Urban Field Notes: Five Parking Garages — an Urbanist's Reluctant CrushMay 2, 2011
Urban designers, as a rule, are not big fans of the automobile. I think it’s fair to say that rage at the depredations of cars and their accessories ranks up there with love for volumetric enclosure and street trees among the discipline’s articles of faith. But of course, violating articles of faith is one of life’s great pleasures. To that end, here
are some of my favorite parking garages. In the 1950s, accommodating cars in the
city was considered a pressing challenge — a means of saving the city from suburbanization. That idea — analogous in its way to the pressing challenge of reclaiming the city from cars today — drew some of the best and brightest designers and engineers, who built garages that were optimistic, ambitious and formally bold, if not exactly friendly. Modernist garages have no interest in hiding away or apologizing: they are sculptural monuments to the future.
Later garages were guilty affairs, as urban designers wisely encouraged them to “blend in” or “minimize their impacts” on surrounding urban fabrics. Garages became a necessary evil, far superior to surface parking in terms of both urban form and efficiency, and pricing could be managed to serve planning goals: Shopping? Okay, three hours is a bargain. Commuting? This may sting a little.
More recently, the pendulum has swung back toward more formal ambition, but (one
hopes) with the lessons of context and human scale still internalized. If we’re going to build housing for cars, let’s first do no harm. Then, strive to make things of beauty.
City Center Garage at O’Farrell and Mason. A MACHINE FOR PARKING IN,
designed by George Applegarth in 1954, set the standard for urban parking and was widely praised.
Polk and Bush. This 1990s wallflower by Gordon Chong is among the best of the unobtrusive school, though design snobs will scoff at its mimicry of surrounding
buildings. It is solidly built and gets the urbanism right: Polk Street retail is carried
right through the ground floor with an assist from the topography. Vehicle access is discreetly tucked away.
Mission Bay Block 27. One of the most exciting façades on any local building in
recent decades belongs to this 2009 garage by WRNS Architects. A return to the sculptural ambitions of the 20th century, with a modicum of sensitivity to the area’s emerging fabric. Not everything works, but the signature move is stunning.
Oakland’s Alcopark (Alameda County Parking Garage). This garage is nine circular levels of midcentury bombast (also probably by Applegarth) near the county
courthouse, crowned (of course) by a heliport!

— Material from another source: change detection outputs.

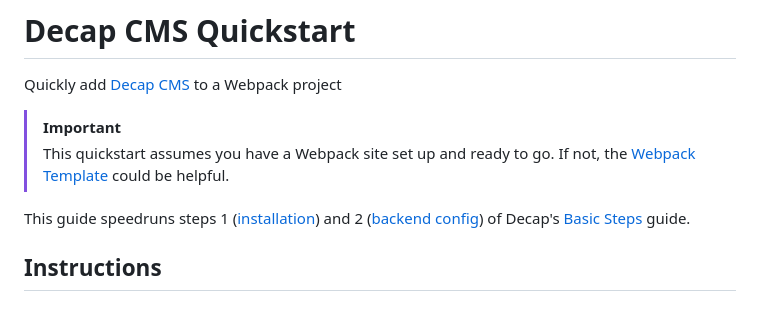
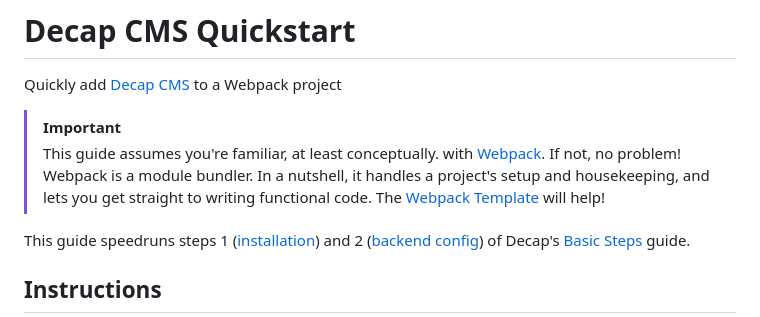
Before and after one commit to nickyonge/decap-cms-quickstart, a Markdown page: readme.md, the part around the change. Rendered like a GitHub page.

Commit message:
Added "familiar with Webpack" intro

```diff
--- a/readme.md
+++ b/readme.md
@@ -2,7 +2,7 @@
 Quickly add [Decap CMS](https://decapcms.org/) to a Webpack project
 
 > [!IMPORTANT]
-> This quickstart assumes you have a Webpack site set up and ready to go. If not, the [Webpack Template](https://github.com/nickyonge/webpack-template) could be helpful.
+> This guide assumes you're familiar, at least conceptually. with [Webpack](https://webpack.js.org/). If not, no problem! Webpack is a module bundler. In a nutshell, it handles a project's setup and housekeeping, and lets you get straight to writing functional code. The [Webpack Template](https://github.com/nickyonge/webpack-template) will help!
 
 This guide speedruns steps 1 ([installation](https://decapcms.org/docs/install-decap-cms/)) and 2 ([backend config](https://decapcms.org/docs/choosing-a-backend/)) of Decap's [Basic Steps](https://decapcms.org/docs/basic-steps/) guide.
 
```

Fourth and San Fernando streets in downtown San Jose. This early 21st century garage really nails the urbanism, but in a slightly less hokey architectural idiom. Generous ground-floor retail and well-placed pedestrian access through glass elevators and sculptural stairs reflect a lot of attention to urban design.